**What is required**
The whole listing needs retyping exactly; keep the pictures out of it.

**Data under study**
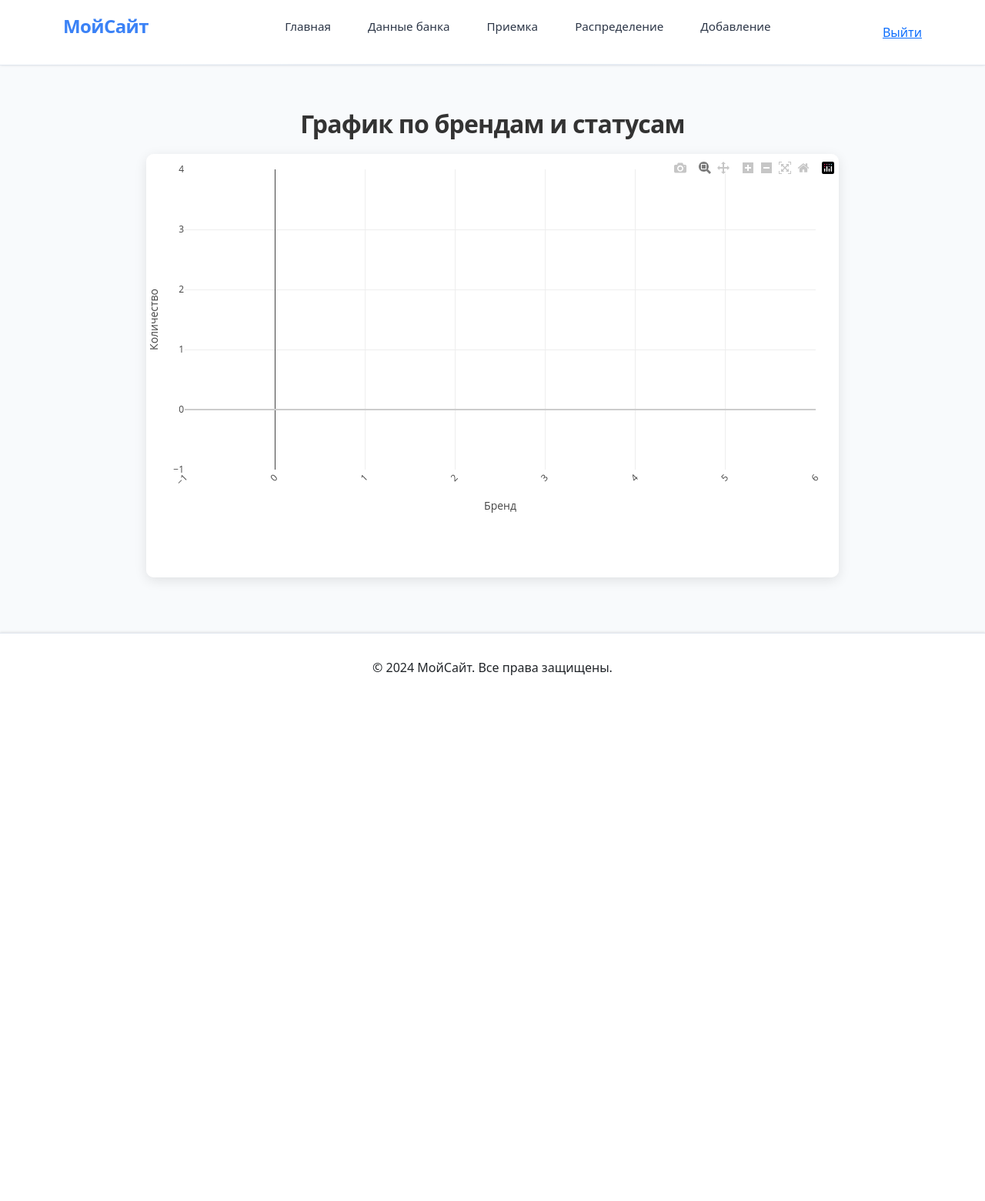
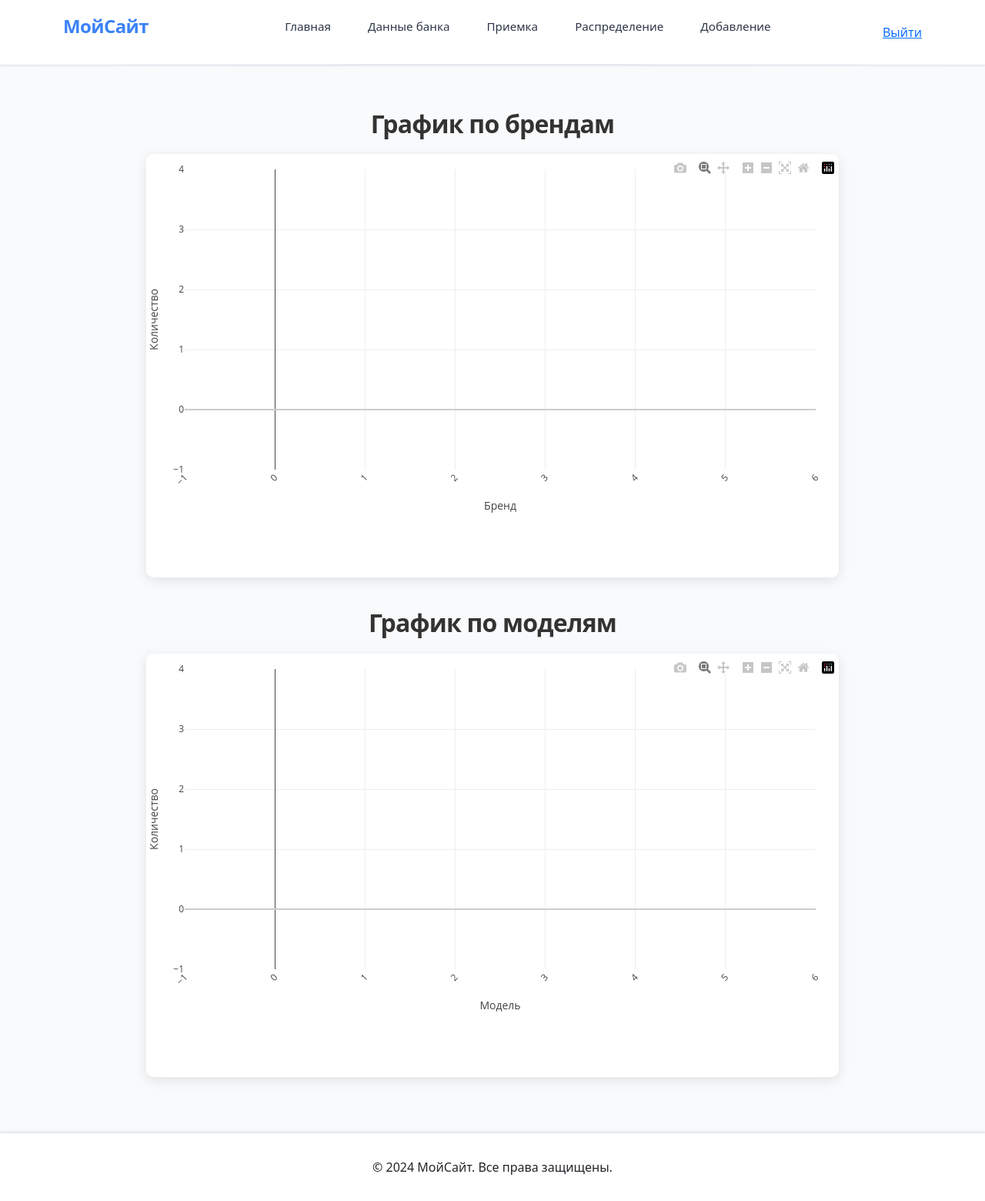
Before and after one commit to Lexabe2/Alfa_repair, a Django app: page /home/ in a window 1280 px wide. Shown: the whole page at 77% size. Before the commit the page ends 877 px from the top, so only its background shows below. Run offline with Django 5.2, Linux system fonts and the light colour scheme; the visitor is signed in with stand-in values (Sample User, id 1); data that the repository does not hold is empty; some libraries are stand-ins or nearby versions.

```diff
--- a/Alfa_repair_app/fynk.py
+++ b/Alfa_repair_app/fynk.py
@@ -6,31 +6,30 @@ from collections import defaultdict
 import json
 
 
-def data_sc():
+def get_chart_data(group_field):
+    """Генерация данных для графика по указанному полю (brand или model)"""
     data = (
         SerialNumber.objects
-        .values('brand', 'status')
+        .values(group_field, 'status')
         .annotate(count=Count('id'))
-        .order_by('brand', 'status')
+        .order_by(group_field, 'status')
     )
 
-    # Формируем данные в структуру: brand -> status -> count
     table = defaultdict(lambda: defaultdict(int))
     statuses_set = set()
 
     for entry in data:
-        brand = entry['brand'] or 'Неизвестно'
+        group_value = entry[group_field] or ('Неизвестно' if group_field == 'brand' else 'Не указана модель')
         status = entry['status'] or 'Не указан'
         count = entry['count']
-        table[brand][status] = count
+        table[group_value][status] = count
         statuses_set.add(status)
 
     statuses = sorted(statuses_set)
-    brands = list(table.keys())
+    groups = list(table.keys())
 
-    # Подготовка данных для графика
     chart_data = {
-        'brands': brands,
+        'labels': groups,
         'statuses': statuses,
         'datasets': []
     }
@@ -38,10 +37,20 @@ def data_sc():
     for status in statuses:
         dataset = {
             'label': status,
-            'data': [table[brand].get(status, 0) for brand in brands]
+            'data': [table[g].get(status, 0) for g in groups]
         }
         chart_data['datasets'].append(dataset)
-    return json.dumps(chart_data)
+
+    return chart_data
+
+def charts_view(request):
+    brand_data = get_chart_data('brand')
+    model_data = get_chart_data('model')
+
+    return render(request, "charts.html", {
+        "brand_chart_json": json.dumps(brand_data, ensure_ascii=False),
+        "model_chart_json": json.dumps(model_data, ensure_ascii=False),
+    })
 
 
 def search_batch_terminal(batch):
--- a/Alfa_repair_app/views.py
+++ b/Alfa_repair_app/views.py
@@ -3,7 +3,7 @@ from django.contrib.auth import authenticate, login, logout
 from django.contrib.auth.decorators import login_required
 from django.http import JsonResponse
 from .fynk import search_cell_start, search_cell_end, app_data, terminal, model_search, excel_load_terminal_add, \
-    search_distribution, search_box, data_sc
+    search_distribution, search_box, get_chart_data
 from Alfa_repair_app.models import Application, SerialNumber
 from django.template.loader import render_to_string
 from django.http import HttpResponse
@@ -11,6 +11,7 @@ import openpyxl
 from django.db.models.functions import Cast
 from django.db.models import IntegerField, Max
 from io import BytesIO
+import json
 
 
 def login_views(request):
@@ -35,8 +36,13 @@ def out(request):
 
 @login_required(login_url='login')
 def index(request):
-    data = data_sc()
-    return render(request, 'home.html', {'chart_data_json': data})
+    brand_data = get_chart_data('brand')
+    model_data = get_chart_data('model')
+
+    return render(request, "home.html", {
+        "brand_chart_json": json.dumps(brand_data, ensure_ascii=False),
+        "model_chart_json": json.dumps(model_data, ensure_ascii=False),
+    })
 
 
 def add_bank_req(request):
--- a/templates/home.html
+++ b/templates/home.html
@@ -1,5 +1,5 @@
 {% extends "base.html" %}
-{% block title %}Index{% endblock title %}
+{% block title %}Графики{% endblock title %}
 
 {% block content %}
     <style>
@@ -9,8 +9,7 @@
             font-weight: 600;
             color: #333;
         }
-
-        #brandStatusChart {
+        .chart-block {
             max-width: 900px;
             width: 100%;
             height: 550px;
@@ -19,23 +18,23 @@
             border-radius: 10px;
             box-shadow: 0 4px 16px rgba(0,0,0,0.1);
             box-sizing: border-box;
-            overflow-x: auto; /* если что, горизонтальная прокрутка */
+            overflow-x: auto;
         }
     </style>
 
-    <h2>График по брендам и статусам</h2>
-    <div id="brandStatusChart"></div>
+    <h2>График по брендам</h2>
+    <div id="brandChart" class="chart-block"></div>
 
-    <!-- Подключи Plotly здесь, если его нет в base.html -->
+    <h2>График по моделям</h2>
+    <div id="modelChart" class="chart-block"></div>
+
     <script src="https://cdn.plot.ly/plotly-2.32.0.min.js"></script>
 
     <script>
         document.addEventListener("DOMContentLoaded", function () {
-            const chartData = JSON.parse('{{ chart_data_json|safe }}');
-            const brands = chartData.brands;
-
+            function drawChart(containerId, chartData, xTitle) {
                 const traces = chartData.datasets.map(ds => ({
-                x: brands,
+                    x: chartData.labels,
                     y: ds.data,
                     name: ds.label,
                     type: 'bar',
@@ -45,7 +44,7 @@
                 const layout = {
                     barmode: 'stack',
                     xaxis: {
-                    title: 'Бренд',
+                        title: xTitle,
                         tickangle: -45,
                         tickfont: { size: 12 },
                         automargin: true
@@ -67,7 +66,11 @@
                     hovermode: 'closest'
                 };
 
-            Plotly.newPlot('brandStatusChart', traces, layout, { responsive: true });
+                Plotly.newPlot(containerId, traces, layout, { responsive: true });
+            }
+
+            drawChart('brandChart', JSON.parse('{{ brand_chart_json|safe }}'), 'Бренд');
+            drawChart('modelChart', JSON.parse('{{ model_chart_json|safe }}'), 'Модель');
         });
     </script>
 {% endblock content %}
```
Lines whose indentation alone changed are shown as unchanged.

**Reply**
Before and after one commit to Lexabe2/Alfa_repair, a Django app: page /home/ in a window 1280 px wide. Shown: the whole page at 77% size. Before the commit the page ends 877 px from the top, so only its background shows below. Run offline with Django 5.2, Linux system fonts and the light colour scheme; the visitor is signed in with stand-in values (Sample User, id 1); data that the repository does not hold is empty; some libraries are stand-ins or nearby versions.

```diff
--- a/Alfa_repair_app/fynk.py
+++ b/Alfa_repair_app/fynk.py
@@ -6,31 +6,30 @@ from collections import defaultdict
 import json
 
 
-def data_sc():
+def get_chart_data(group_field):
+    """Генерация данных для графика по указанному полю (brand или model)"""
     data = (
         SerialNumber.objects
-        .values('brand', 'status')
+        .values(group_field, 'status')
         .annotate(count=Count('id'))
-        .order_by('brand', 'status')
+        .order_by(group_field, 'status')
     )
 
-    # Формируем данные в структуру: brand -> status -> count
     table = defaultdict(lambda: defaultdict(int))
     statuses_set = set()
 
     for entry in data:
-        brand = entry['brand'] or 'Неизвестно'
+        group_value = entry[group_field] or ('Неизвестно' if group_field == 'brand' else 'Не указана модель')
         status = entry['status'] or 'Не указан'
         count = entry['count']
-        table[brand][status] = count
+        table[group_value][status] = count
         statuses_set.add(status)
 
     statuses = sorted(statuses_set)
-    brands = list(table.keys())
+    groups = list(table.keys())
 
-    # Подготовка данных для графика
     chart_data = {
-        'brands': brands,
+        'labels': groups,
         'statuses': statuses,
         'datasets': []
     }
@@ -38,10 +37,20 @@ def data_sc():
     for status in statuses:
         dataset = {
             'label': status,
-            'data': [table[brand].get(status, 0) for brand in brands]
+            'data': [table[g].get(status, 0) for g in groups]
         }
         chart_data['datasets'].append(dataset)
-    return json.dumps(chart_data)
+
+    return chart_data
+
+def charts_view(request):
+    brand_data = get_chart_data('brand')
+    model_data = get_chart_data('model')
+
+    return render(request, "charts.html", {
+        "brand_chart_json": json.dumps(brand_data, ensure_ascii=False),
+        "model_chart_json": json.dumps(model_data, ensure_ascii=False),
+    })
 
 
 def search_batch_terminal(batch):
--- a/Alfa_repair_app/views.py
+++ b/Alfa_repair_app/views.py
@@ -3,7 +3,7 @@ from django.contrib.auth import authenticate, login, logout
 from django.contrib.auth.decorators import login_required
 from django.http import JsonResponse
 from .fynk import search_cell_start, search_cell_end, app_data, terminal, model_search, excel_load_terminal_add, \
-    search_distribution, search_box, data_sc
+    search_distribution, search_box, get_chart_data
 from Alfa_repair_app.models import Application, SerialNumber
 from django.template.loader import render_to_string
 from django.http import HttpResponse
@@ -11,6 +11,7 @@ import openpyxl
 from django.db.models.functions import Cast
 from django.db.models import IntegerField, Max
 from io import BytesIO
+import json
 
 
 def login_views(request):
@@ -35,8 +36,13 @@ def out(request):
 
 @login_required(login_url='login')
 def index(request):
-    data = data_sc()
-    return render(request, 'home.html', {'chart_data_json': data})
+    brand_data = get_chart_data('brand')
+    model_data = get_chart_data('model')
+
+    return render(request, "home.html", {
+        "brand_chart_json": json.dumps(brand_data, ensure_ascii=False),
+        "model_chart_json": json.dumps(model_data, ensure_ascii=False),
+    })
 
 
 def add_bank_req(request):
--- a/templates/home.html
+++ b/templates/home.html
@@ -1,5 +1,5 @@
 {% extends "base.html" %}
-{% block title %}Index{% endblock title %}
+{% block title %}Графики{% endblock title %}
 
 {% block content %}
     <style>
@@ -9,8 +9,7 @@
             font-weight: 600;
             color: #333;
         }
-
-        #brandStatusChart {
+        .chart-block {
             max-width: 900px;
             width: 100%;
             height: 550px;
@@ -19,23 +18,23 @@
             border-radius: 10px;
             box-shadow: 0 4px 16px rgba(0,0,0,0.1);
             box-sizing: border-box;
-            overflow-x: auto; /* если что, горизонтальная прокрутка */
+            overflow-x: auto;
         }
     </style>
 
-    <h2>График по брендам и статусам</h2>
-    <div id="brandStatusChart"></div>
+    <h2>График по брендам</h2>
+    <div id="brandChart" class="chart-block"></div>
 
-    <!-- Подключи Plotly здесь, если его нет в base.html -->
+    <h2>График по моделям</h2>
+    <div id="modelChart" class="chart-block"></div>
+
     <script src="https://cdn.plot.ly/plotly-2.32.0.min.js"></script>
 
     <script>
         document.addEventListener("DOMContentLoaded", function () {
-            const chartData = JSON.parse('{{ chart_data_json|safe }}');
-            const brands = chartData.brands;
-
+            function drawChart(containerId, chartData, xTitle) {
                 const traces = chartData.datasets.map(ds => ({
-                x: brands,
+                    x: chartData.labels,
                     y: ds.data,
                     name: ds.label,
                     type: 'bar',
@@ -45,7 +44,7 @@
                 const layout = {
                     barmode: 'stack',
                     xaxis: {
-                    title: 'Бренд',
+                        title: xTitle,
                         tickangle: -45,
                         tickfont: { size: 12 },
                         automargin: true
@@ -67,7 +66,11 @@
                     hovermode: 'closest'
                 };
 
-            Plotly.newPlot('brandStatusChart', traces, layout, { responsive: true });
+                Plotly.newPlot(containerId, traces, layout, { responsive: true });
+            }
+
+            drawChart('brandChart', JSON.parse('{{ brand_chart_json|safe }}'), 'Бренд');
+            drawChart('modelChart', JSON.parse('{{ model_chart_json|safe }}'), 'Модель');
         });
     </script>
 {% endblock content %}
```
Lines whose indentation alone changed are shown as unchanged.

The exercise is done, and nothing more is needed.